In the era of #MeToo, sexual harassment has been in the spotlight and in media headlines. Less often spoken about is sexual favoritism, which is the other side of sexual harassment.
What is sexual favoritism?
Sexual favoritism refers to the employment benefits that the sexually harassed receive for accepting the harassment. For example, imagine a Houston boss propositions their female subordinate by offering them a promotion in exchange for a sexual favor, and that employee accepts. The female employee has received a benefit, and if another female employee who was qualified for that promotion is now denied the promotion, illegal sexual favoritism occurred. Of course, the woman who did the sexual favor has also experienced illegal quid pro quo sexual harassment as well.
Quid pro quo

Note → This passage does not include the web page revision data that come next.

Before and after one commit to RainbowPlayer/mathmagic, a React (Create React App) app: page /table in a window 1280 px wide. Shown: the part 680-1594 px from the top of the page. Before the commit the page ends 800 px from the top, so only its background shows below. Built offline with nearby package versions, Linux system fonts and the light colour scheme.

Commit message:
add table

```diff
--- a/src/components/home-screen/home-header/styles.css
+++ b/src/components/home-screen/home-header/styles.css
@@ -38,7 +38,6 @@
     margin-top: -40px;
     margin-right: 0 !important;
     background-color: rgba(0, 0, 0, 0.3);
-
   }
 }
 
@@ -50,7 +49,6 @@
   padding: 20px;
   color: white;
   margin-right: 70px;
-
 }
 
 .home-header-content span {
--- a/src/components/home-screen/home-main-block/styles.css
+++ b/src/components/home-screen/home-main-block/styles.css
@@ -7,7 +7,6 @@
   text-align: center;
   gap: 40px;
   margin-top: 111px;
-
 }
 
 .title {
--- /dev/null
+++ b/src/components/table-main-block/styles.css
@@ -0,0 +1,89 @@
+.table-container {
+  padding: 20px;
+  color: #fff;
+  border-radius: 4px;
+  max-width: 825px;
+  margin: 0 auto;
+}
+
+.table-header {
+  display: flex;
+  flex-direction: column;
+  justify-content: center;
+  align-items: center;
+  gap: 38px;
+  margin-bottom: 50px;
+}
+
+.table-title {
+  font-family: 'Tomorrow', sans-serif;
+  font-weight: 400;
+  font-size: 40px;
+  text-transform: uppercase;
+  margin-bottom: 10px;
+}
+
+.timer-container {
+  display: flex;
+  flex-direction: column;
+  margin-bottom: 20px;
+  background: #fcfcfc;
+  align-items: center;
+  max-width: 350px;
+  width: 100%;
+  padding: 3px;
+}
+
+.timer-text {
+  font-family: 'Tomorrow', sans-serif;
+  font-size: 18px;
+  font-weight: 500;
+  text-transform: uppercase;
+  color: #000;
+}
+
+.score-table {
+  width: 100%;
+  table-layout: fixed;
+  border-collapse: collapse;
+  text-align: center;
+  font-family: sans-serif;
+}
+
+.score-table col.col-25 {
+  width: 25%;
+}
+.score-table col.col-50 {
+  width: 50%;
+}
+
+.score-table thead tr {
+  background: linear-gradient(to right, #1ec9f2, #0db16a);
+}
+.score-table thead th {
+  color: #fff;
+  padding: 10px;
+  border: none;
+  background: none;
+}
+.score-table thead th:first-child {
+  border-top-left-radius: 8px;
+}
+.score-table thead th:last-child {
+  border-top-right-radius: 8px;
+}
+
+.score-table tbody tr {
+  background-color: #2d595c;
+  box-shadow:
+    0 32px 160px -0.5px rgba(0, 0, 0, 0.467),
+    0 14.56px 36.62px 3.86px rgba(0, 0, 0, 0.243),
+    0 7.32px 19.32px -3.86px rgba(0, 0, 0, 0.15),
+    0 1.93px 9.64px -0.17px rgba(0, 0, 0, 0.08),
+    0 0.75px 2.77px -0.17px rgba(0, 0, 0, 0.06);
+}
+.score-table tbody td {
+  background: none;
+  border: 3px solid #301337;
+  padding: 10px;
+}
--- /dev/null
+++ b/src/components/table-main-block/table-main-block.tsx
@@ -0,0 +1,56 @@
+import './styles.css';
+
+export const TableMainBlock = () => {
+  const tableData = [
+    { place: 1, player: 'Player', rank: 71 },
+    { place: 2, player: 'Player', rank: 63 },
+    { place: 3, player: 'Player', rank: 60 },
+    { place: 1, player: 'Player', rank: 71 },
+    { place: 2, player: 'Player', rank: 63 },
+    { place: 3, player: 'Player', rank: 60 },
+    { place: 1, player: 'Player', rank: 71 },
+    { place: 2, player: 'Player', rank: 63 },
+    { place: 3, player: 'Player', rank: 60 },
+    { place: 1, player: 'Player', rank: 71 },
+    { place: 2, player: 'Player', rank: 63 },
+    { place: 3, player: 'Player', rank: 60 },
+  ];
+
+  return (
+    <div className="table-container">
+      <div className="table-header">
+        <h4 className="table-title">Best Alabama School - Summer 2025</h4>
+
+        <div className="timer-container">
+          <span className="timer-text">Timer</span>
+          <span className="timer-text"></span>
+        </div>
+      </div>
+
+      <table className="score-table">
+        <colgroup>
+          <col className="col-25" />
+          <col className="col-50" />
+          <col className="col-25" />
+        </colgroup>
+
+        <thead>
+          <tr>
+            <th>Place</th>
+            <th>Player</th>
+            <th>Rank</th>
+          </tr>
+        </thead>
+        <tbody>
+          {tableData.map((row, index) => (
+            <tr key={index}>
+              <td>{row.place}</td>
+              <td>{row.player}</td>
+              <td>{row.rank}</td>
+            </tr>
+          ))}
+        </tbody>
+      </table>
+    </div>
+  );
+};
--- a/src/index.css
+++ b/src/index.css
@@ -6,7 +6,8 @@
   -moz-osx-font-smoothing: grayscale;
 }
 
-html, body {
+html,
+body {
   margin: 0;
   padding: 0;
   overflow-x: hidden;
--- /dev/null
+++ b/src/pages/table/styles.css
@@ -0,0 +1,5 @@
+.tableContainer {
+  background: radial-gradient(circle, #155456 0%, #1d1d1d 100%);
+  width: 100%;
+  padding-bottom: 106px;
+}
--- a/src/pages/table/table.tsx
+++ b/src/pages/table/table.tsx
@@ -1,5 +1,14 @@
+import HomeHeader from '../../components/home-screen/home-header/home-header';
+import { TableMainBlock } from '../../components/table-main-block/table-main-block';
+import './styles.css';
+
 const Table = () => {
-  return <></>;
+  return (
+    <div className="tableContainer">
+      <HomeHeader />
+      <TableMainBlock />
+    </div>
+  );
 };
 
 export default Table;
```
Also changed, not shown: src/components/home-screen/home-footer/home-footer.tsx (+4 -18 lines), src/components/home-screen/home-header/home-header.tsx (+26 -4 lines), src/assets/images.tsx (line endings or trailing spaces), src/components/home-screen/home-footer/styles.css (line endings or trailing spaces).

Under federal law, sexual harassment takes two forms: quid pro quo and hostile environment. An example of quid pro quo is above. It covers situations in which some employment benefit is offered in exchange for sexual favors.
Hostile work environment harassment occurs when the unwelcome sexual conduct rises to the severity level that it creates an intimidating, hostile or offensive work environment. For example, where a supervisor constantly talks about sex, posts sexual images in the work, etc.

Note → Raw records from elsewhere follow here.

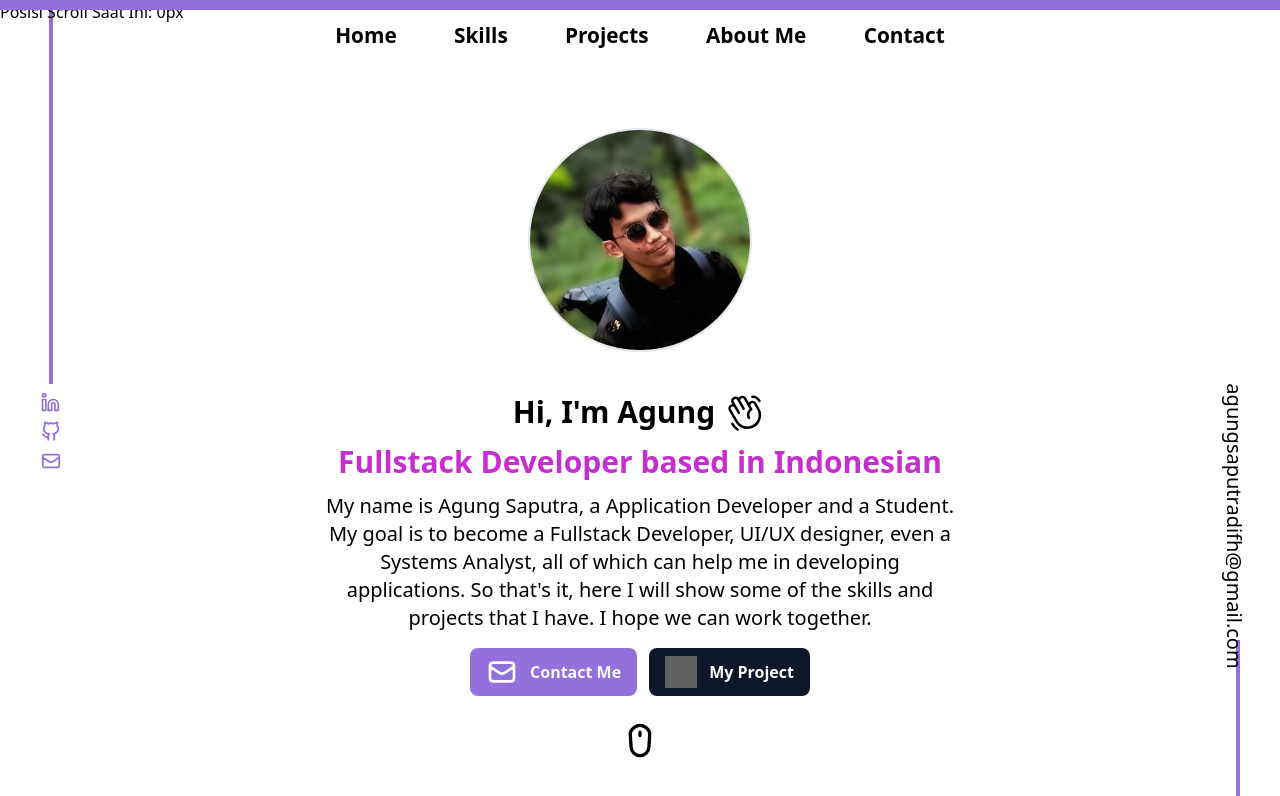
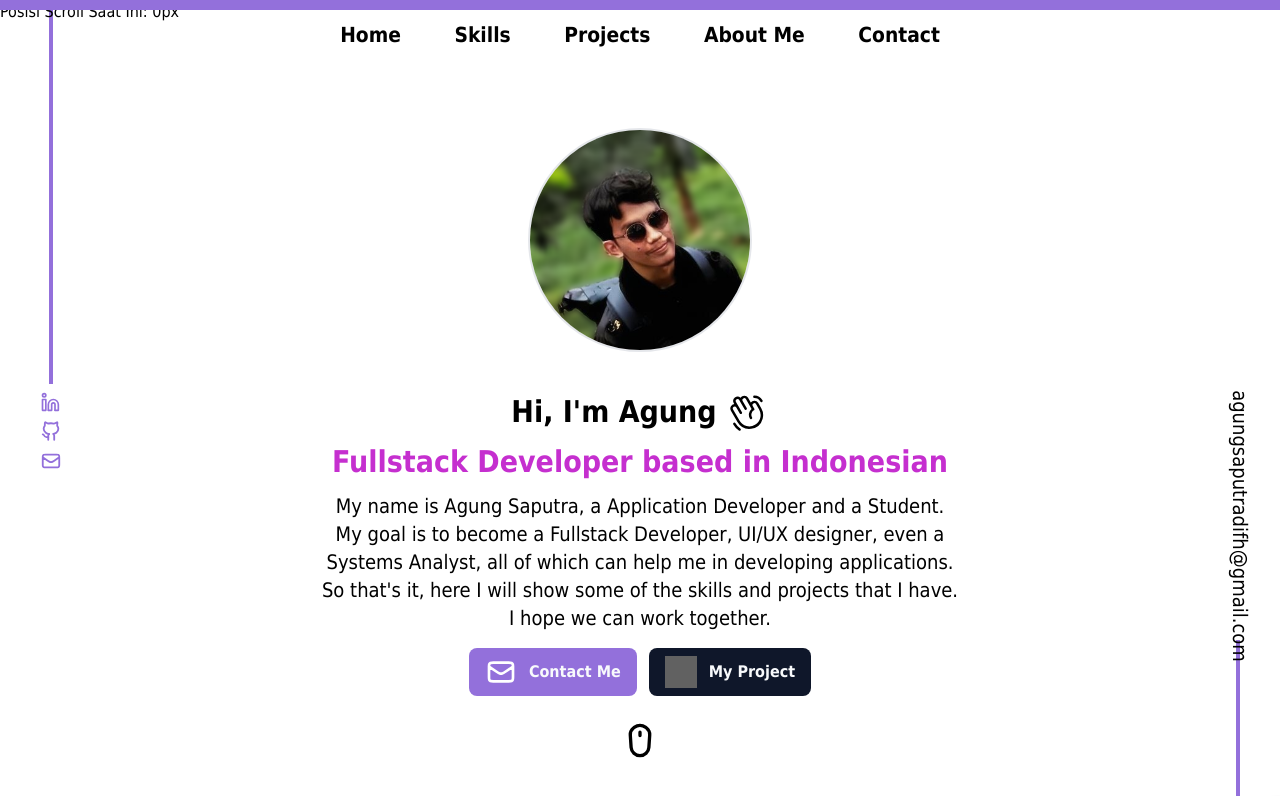
Before and after one commit to difhaels/portfolio-v2, a React (Create React App) app: page / in a window 1280 px wide. Shown: the top 796 px of the page. Built offline with nearby package versions, Linux system fonts and the light colour scheme; grey boxes are pictures that could not be loaded.

Commit message:
change font to tahoma from default tailwind

```diff
--- a/src/components/css/input.css
+++ b/src/components/css/input.css
@@ -10,6 +10,12 @@
     background: #9370DB;
     color: white;
 }
+
+@layer base {
+    html {
+      font-family: Tahoma, sans-serif;
+    }
+  }
 ::selection {
     background: #9370DB;
     color: white;
--- a/src/components/css/output.css
+++ b/src/components/css/output.css
@@ -435,6 +435,10 @@ video {
 
 [hidden] {
   display: none;
+}
+
+html {
+  font-family: Tahoma, sans-serif;
 }
 
 *, ::before, ::after {
@@ -708,11 +712,6 @@ video {
   margin-right: 2.5rem;
 }
 
-.mx-2 {
-  margin-left: 0.5rem;
-  margin-right: 0.5rem;
-}
-
 .mx-56 {
   margin-left: 14rem;
   margin-right: 14rem;
@@ -777,6 +776,10 @@ video {
   margin-top: 9rem;
 }
 
+.mt-4 {
+  margin-top: 1rem;
+}
+
 .mt-5 {
   margin-top: 1.25rem;
 }
@@ -797,10 +800,6 @@ video {
   margin-top: 24rem;
 }
 
-.mt-4 {
-  margin-top: 1rem;
-}
-
 .block {
   display: block;
 }
@@ -843,6 +842,10 @@ video {
 
 .h-72 {
   height: 18rem;
+}
+
+.h-8 {
+  height: 2rem;
 }
 
 .h-80 {
@@ -867,10 +870,6 @@ video {
   height: fit-content;
 }
 
-.h-8 {
-  height: 2rem;
-}
-
 .w-1 {
   width: 0.25rem;
 }
@@ -905,6 +904,10 @@ video {
 
 .w-56 {
   width: 14rem;
+}
+
+.w-8 {
+  width: 2rem;
 }
 
 .w-96 {
@@ -933,10 +936,6 @@ video {
   width: 100%;
 }
 
-.w-8 {
-  width: 2rem;
-}
-
 .origin-top-left {
   transform-origin: top left;
 }
@@ -1193,16 +1192,16 @@ video {
   background-color: rgb(249 250 251 / var(--tw-bg-opacity));
 }
 
+.bg-slate-900 {
+  --tw-bg-opacity: 1;
+  background-color: rgb(15 23 42 / var(--tw-bg-opacity));
+}
+
 .bg-white {
   --tw-bg-opacity: 1;
   background-color: rgb(255 255 255 / var(--tw-bg-opacity));
 }
 
-.bg-slate-900 {
-  --tw-bg-opacity: 1;
-  background-color: rgb(15 23 42 / var(--tw-bg-opacity));
-}
-
 .bg-opacity-55 {
   --tw-bg-opacity: 0.55;
 }
@@ -1229,16 +1228,16 @@ video {
   padding-right: 0.75rem;
 }
 
+.px-4 {
+  padding-left: 1rem;
+  padding-right: 1rem;
+}
+
 .px-5 {
   padding-left: 1.25rem;
   padding-right: 1.25rem;
 }
 
-.px-7 {
-  padding-left: 1.75rem;
-  padding-right: 1.75rem;
-}
-
 .px-8 {
   padding-left: 2rem;
   padding-right: 2rem;
@@ -1254,11 +1253,6 @@ video {
   padding-bottom: 0.75rem;
 }
 
-.py-4 {
-  padding-top: 1rem;
-  padding-bottom: 1rem;
-}
-
 .py-5 {
   padding-top: 1.25rem;
   padding-bottom: 1.25rem;
@@ -1269,11 +1263,6 @@ video {
   padding-bottom: 1.5rem;
 }
 
-.px-4 {
-  padding-left: 1rem;
-  padding-right: 1rem;
-}
-
 .pb-10 {
   padding-bottom: 2.5rem;
 }
@@ -1328,6 +1317,11 @@ video {
   font-size: 4rem;
 }
 
+.text-base {
+  font-size: 1rem;
+  line-height: 1.5rem;
+}
+
 .text-sm {
   font-size: 0.875rem;
   line-height: 1.25rem;
@@ -1338,11 +1332,6 @@ video {
   line-height: 1.75rem;
 }
 
-.text-base {
-  font-size: 1rem;
-  line-height: 1.5rem;
-}
-
 .font-bold {
   font-weight: 700;
 }
@@ -1379,14 +1368,14 @@ video {
   color: rgb(148 163 184 / var(--tw-text-opacity));
 }
 
+.text-slate-50 {
+  --tw-text-opacity: 1;
+  color: rgb(248 250 252 / var(--tw-text-opacity));
+}
+
 .text-white {
   --tw-text-opacity: 1;
   color: rgb(255 255 255 / var(--tw-text-opacity));
-}
-
-.text-slate-50 {
-  --tw-text-opacity: 1;
-  color: rgb(248 250 252 / var(--tw-text-opacity));
 }
 
 .shadow-2xl {
```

The paramour exemption
For Texas employers who employ a boyfriend or girlfriend (their “paramour”), the paramour exemption can apply. Isolated incidents of preferential treatment of these boyfriends and girlfriends do not violate the law. While this may seem unfair to other employees, because neither sex is disadvantaged by this unfair treatment as a result of their sex, sexual favoritism has not occurred.
As a Texas employer, you know that you have a duty to protect your employees, but it is also important to know the scope of potential liability for bad-acting employees. This is why you should always consult with an attorney draft your workplace policies and procedures to ensure that if something occurs, you can mitigate the issue and lessen or eliminate potential liability.